As states prepare to receive historic federal broadband funding and broadband providers continue to expand their networks across the country, you might be wondering…how does cable internet work?
The bottom line: While getting homes and businesses online is a complex process, the most crucial component to expanding connectivity is what’s known as the “last mile.”
What is the Last Mile?
The “last mile” is what physically connects a home or building to a broadband provider’s network. In fact, you can see the last-mile infrastructure in your neighborhood or residential area – likely in the form of a wire running from a utility pole to home or business.
- The “last mile” is like the driveway that connects your home or building to the main road, where all the hustle and bustle is happening.
- Last-mile infrastructure brings data from the broadband network to your computer, phone, or other device and is key to achieving future-proof speeds.
Building the Network
The “last mile” is one of the network’s toughest and most expensive parts to build out. This is especially true in rural and remote regions with fewer people, far distances between homes and buildings, and challenging terrain.
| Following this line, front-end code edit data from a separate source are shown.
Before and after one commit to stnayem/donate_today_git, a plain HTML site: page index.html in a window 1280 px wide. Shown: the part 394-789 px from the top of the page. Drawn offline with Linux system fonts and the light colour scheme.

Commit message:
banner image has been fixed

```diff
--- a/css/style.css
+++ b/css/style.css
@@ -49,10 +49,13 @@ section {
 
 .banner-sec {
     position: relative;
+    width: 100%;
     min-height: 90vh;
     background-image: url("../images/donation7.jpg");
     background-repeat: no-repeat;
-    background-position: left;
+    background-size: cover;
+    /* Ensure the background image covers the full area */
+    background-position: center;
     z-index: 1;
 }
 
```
Yes, but: Broadband providers have found creative solutions to reach these areas of the country and connect them to high-speed internet:
- One alternative to reach homes that are miles apart is fixed wireless technologies that use radio waves (also known as spectrum) to extend a signal miles beyond where the physical wires stop.
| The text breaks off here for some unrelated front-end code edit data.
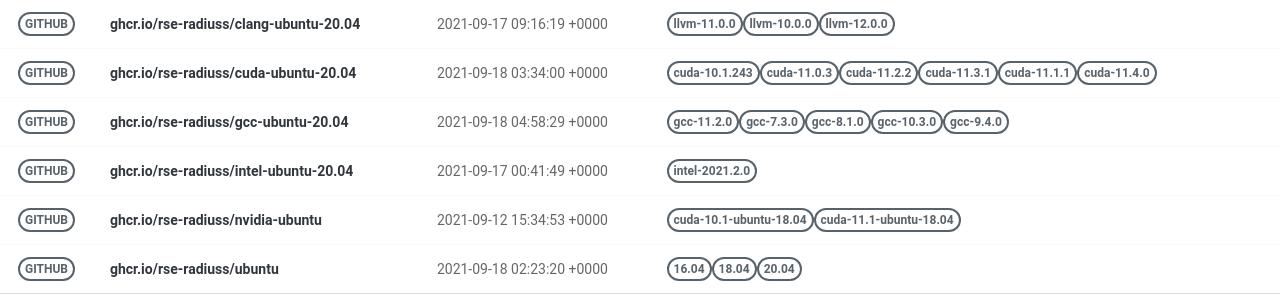
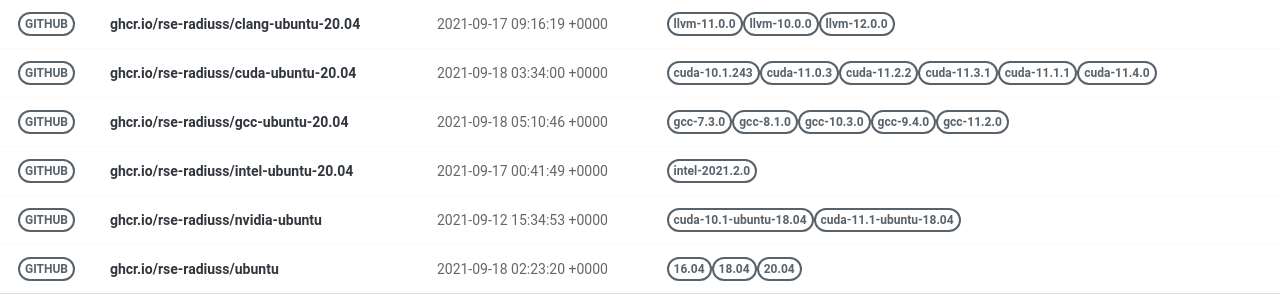
Before and after one commit to rse-ops/docker-images, a Jekyll site: the page built from pages/index.md, in a window 1280 px wide. Shown: the part 179-479 px from the top of the page. Built offline with Jekyll 4.4.1, drawn with Linux system fonts in a browser that asks for light colours; nearby versions of some CDN libraries.

Commit message:
Automated push to update library 2021-09-18

```diff
--- a/_library/ghcr.io-rse-radiuss-gcc-ubuntu-20.04.md
+++ b/_library/ghcr.io-rse-radiuss-gcc-ubuntu-20.04.md
@@ -1,14 +1,11 @@
 ---
 layout: container
 name: ghcr.io/rse-radiuss/gcc-ubuntu-20.04
-updated_at: 2021-09-18 04:58:29.350113
+updated_at: 2021-09-18 05:10:46.660456
 
 
 container_url: https://github.com/orgs/rse-radiuss/packages/container/package/gcc-ubuntu-20.04
 versions:
- - tag: gcc-11.2.0
-   dockerfile: https://github.com/rse-radiuss/docker-images/blob/main/ubuntu/gcc/Dockerfile
-   manifest: https://crane.ggcr.dev/manifest/ghcr.io/rse-radiuss/gcc-ubuntu-20.04:gcc-11.2.0
  - tag: gcc-7.3.0
    dockerfile: https://github.com/rse-radiuss/docker-images/blob/main/ubuntu/gcc/Dockerfile
    manifest: https://crane.ggcr.dev/manifest/ghcr.io/rse-radiuss/gcc-ubuntu-20.04:gcc-7.3.0
```
Also changed, not shown: other parts of _library/ghcr.io-rse-radiuss-gcc-ubuntu-20.04.md (+3 -0 lines).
- Providers regularly collaborate with local governments, businesses, nonprofits, and community organizations to fund broadband expansion in hard-to-reach areas.
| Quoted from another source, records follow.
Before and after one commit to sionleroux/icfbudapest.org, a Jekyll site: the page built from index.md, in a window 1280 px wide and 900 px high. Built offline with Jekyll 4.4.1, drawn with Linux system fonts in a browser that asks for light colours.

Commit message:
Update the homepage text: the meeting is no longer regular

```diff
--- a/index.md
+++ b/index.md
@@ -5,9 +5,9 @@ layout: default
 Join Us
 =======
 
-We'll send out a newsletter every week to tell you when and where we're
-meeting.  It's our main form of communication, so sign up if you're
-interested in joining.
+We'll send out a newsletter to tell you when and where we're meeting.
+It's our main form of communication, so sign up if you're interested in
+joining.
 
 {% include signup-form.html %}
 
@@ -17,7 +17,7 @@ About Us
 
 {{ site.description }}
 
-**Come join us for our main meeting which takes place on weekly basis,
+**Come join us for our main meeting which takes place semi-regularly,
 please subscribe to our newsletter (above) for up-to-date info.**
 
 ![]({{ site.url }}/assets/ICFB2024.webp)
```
The Work Continues
Everyone deserves the chance to benefit from broadband and all the opportunities it brings.
With the allocation of federal broadband funding underway, we’ve never been closer to bridging America’s digital divide.
Take action: Join #ConnectivityCounts to ensure that state leaders use every dollar efficiently and effectively by:
- Prioritizing the unconnected: Invest in projects that will bring broadband to communities without any connectivity while taking measures to avoid unnecessary waste, fraud, and abuse.
- Partnering with experienced internet providers: Cable broadband providers have connected 82 million Americans to high-speed internet, including over 9 million in the last three years. States should leverage cable providers’ expertise, resources, and technology to get the job done right.
- Supporting broadband assistance programs: Internet assistance programs play a vital role in enabling millions of Americans to access broadband.
Together, through expansion, collaboration, and empowerment, we can connect all of America to high-speed internet, down to the last mile.